And finally, this point about education may point beyond itself to a yet broader underlying problem: the modern world of the intellect generally tends to be hostile to traditional religion and morality. Not just the media elite, but modern intellectuals in general tend to be moved by ideas different from and often at odds with Catholicism (more so than those who are less educated and less intellectual). Why this is so, and what to do about it are two of the most important questions facing Catholics as they approach the start of the Church’s third millennium. No greater field for evangelization and apostolate exists today than the intellectual world and, within that, the media.
Having barely raised the question I would make one point about part of the solution. Bright young Catholics who will be entering different fields of intellectual work must see the necessity of, to borrow from the title of an Etienne Gilson essay, putting their “intelligence in the service of Christ the King”. Gilson anticipated by some years Vatican II’s discussion of the laity’s sharing in the royal power of Christ. The laity, said the council in Lumen Gentium (No. 36), have a principal role in the ordering of the whole of creation to God, by means of their competent secular activity, impregnating culture and human work with Christian ideals.
While some Catholics in media work will get involved in specifically “Catholic” activities, the vast majority, I think, will — and should — be ordinary people who work extraordinarily hard and well on the same secular projects as others they work with. They will bring their spiritual ideals to bear on their work without necessarily trumpeting them publicly (though they may very well have to speak up at times). Their personal prestige — based on secular competence — and their friendships with their colleagues may be a more silent but more effective means of influencing the world in which they work. Perhaps one reason for the state of the media — and many other institutions — today is that there have not been enough Catholics who see the supernatural and apostolic dimensions of ordinary work and the need to achieve human excellence as one condition for greater supernatural apostolic efficacy.

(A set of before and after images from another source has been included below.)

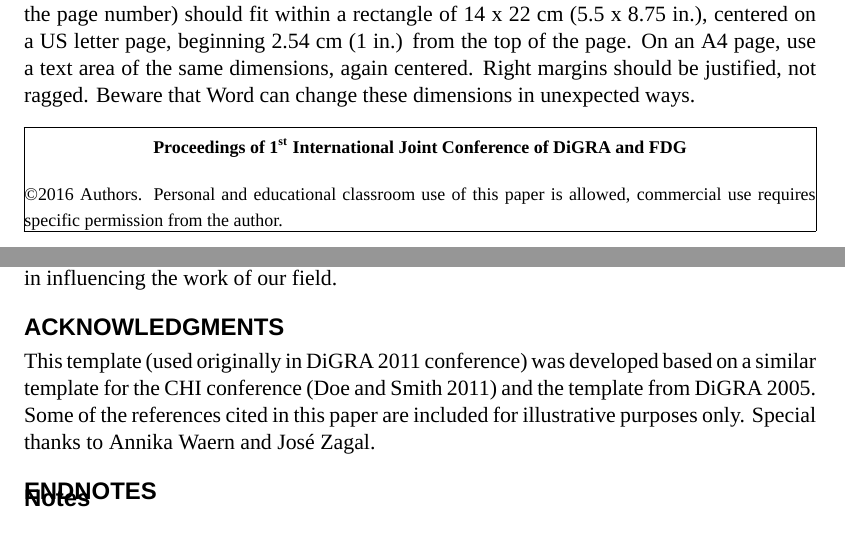
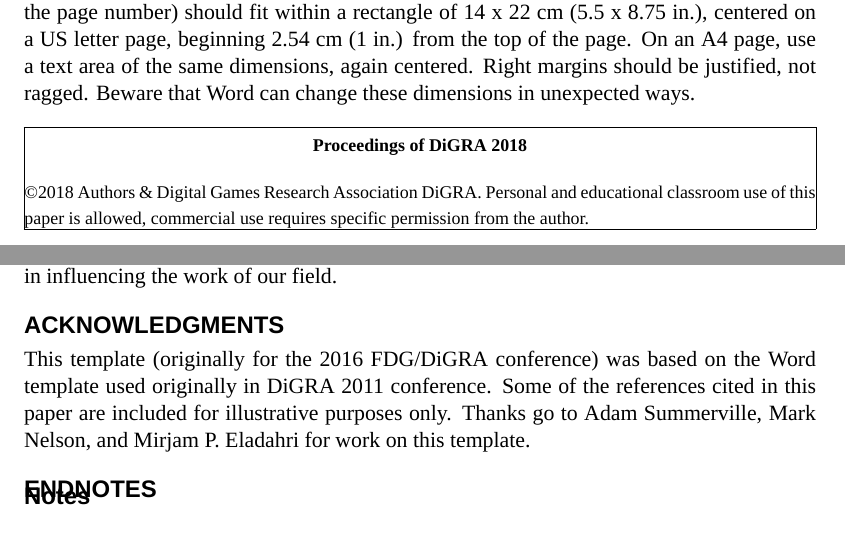
Before and after one commit to adamsumm/DiGRATex, a LaTeX document (main.tex, which reads digra.sty): two parts of pages 1 and 5 of 6, joined at a grey line, cut so that both start at the same text. Compiled offline with XeLaTeX; a missing font is replaced by an installed copy or a similar font.

Commit message:
Newest version.

```diff
--- a/digra.sty
+++ b/digra.sty
@@ -21,10 +22,10 @@
 \footnotesize
 \addvspace{5.5pt}
 \centerline{
-\textbf{Proceedings of \nth{1} International Joint Conference of DiGRA and FDG
+\textbf{Proceedings of DiGRA 2018
 }}
   \addvspace{11pt}
-  \textcopyright 2016 Authors. Personal and educational classroom use of this paper is allowed, commercial use requires specific permission from the author.}
+  \textcopyright 2018 Authors \& Digital Games Research Association DiGRA. Personal and educational classroom use of this paper is allowed, commercial use requires specific permission from the author. }
 \newcommand\copyrightnotice{%
 \begin{tikzpicture}[remember picture,overlay]
 \node[anchor=south,yshift=22pt] at (current page.south) {\fbox{\parbox{\dimexpr\textwidth-\fboxsep-\fboxsep-\fboxsep-\fboxrule\relax}{\copyrighttext}}};
--- a/main.tex
+++ b/main.tex
@@ -233,10 +233,8 @@
 with these questions in mind, your work is more likely to be successful, both in being
 accepted into the conference, and in influencing the work of our field.
 \section*{ACKNOWLEDGMENTS}
-This template (used originally in DiGRA 2011 conference) was developed based on a
-similar template for the CHI conference (Doe and Smith 2011) and the template from
-DiGRA 2005. Some of the references cited in this paper are included for illustrative
-purposes only. Special thanks to Annika Waern and José Zagal.
+This template (originally for the 2016 FDG/DiGRA conference) was based on the Word template used originally in DiGRA 2011 conference. Some of the references cited in this paper are included for illustrative
+purposes only. Thanks go to Adam Summerville, Mark Nelson, and Mirjam P. Eladahri for work on this template.
 \section*{ENDNOTES}
 \addvspace{-1\baselineskip} %%I can't find another way to reduce the size of the gap for the end notes
 \theendnotes
```
Also changed, not shown: bibliography.bib (+0 -1 lines), DiGRAFormat_2013.pdf (deleted), digra-template-2018.pdf (added), digra.sty (1 more changed lines).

Intelligent young Catholics must be encouraged to enter media work, and to stand out in their work as much by their secular competence as by their spiritual ideals. This will not necessarily guarantee short-term success (nothing does), but it will not be without its effect, both now and in the long-run. The world and America need people who will pursue “social justice” not just in material goods but in ideas and culture — not just in Appalachia and Bangladesh, but in those other centers of poverty, such as Hollywood.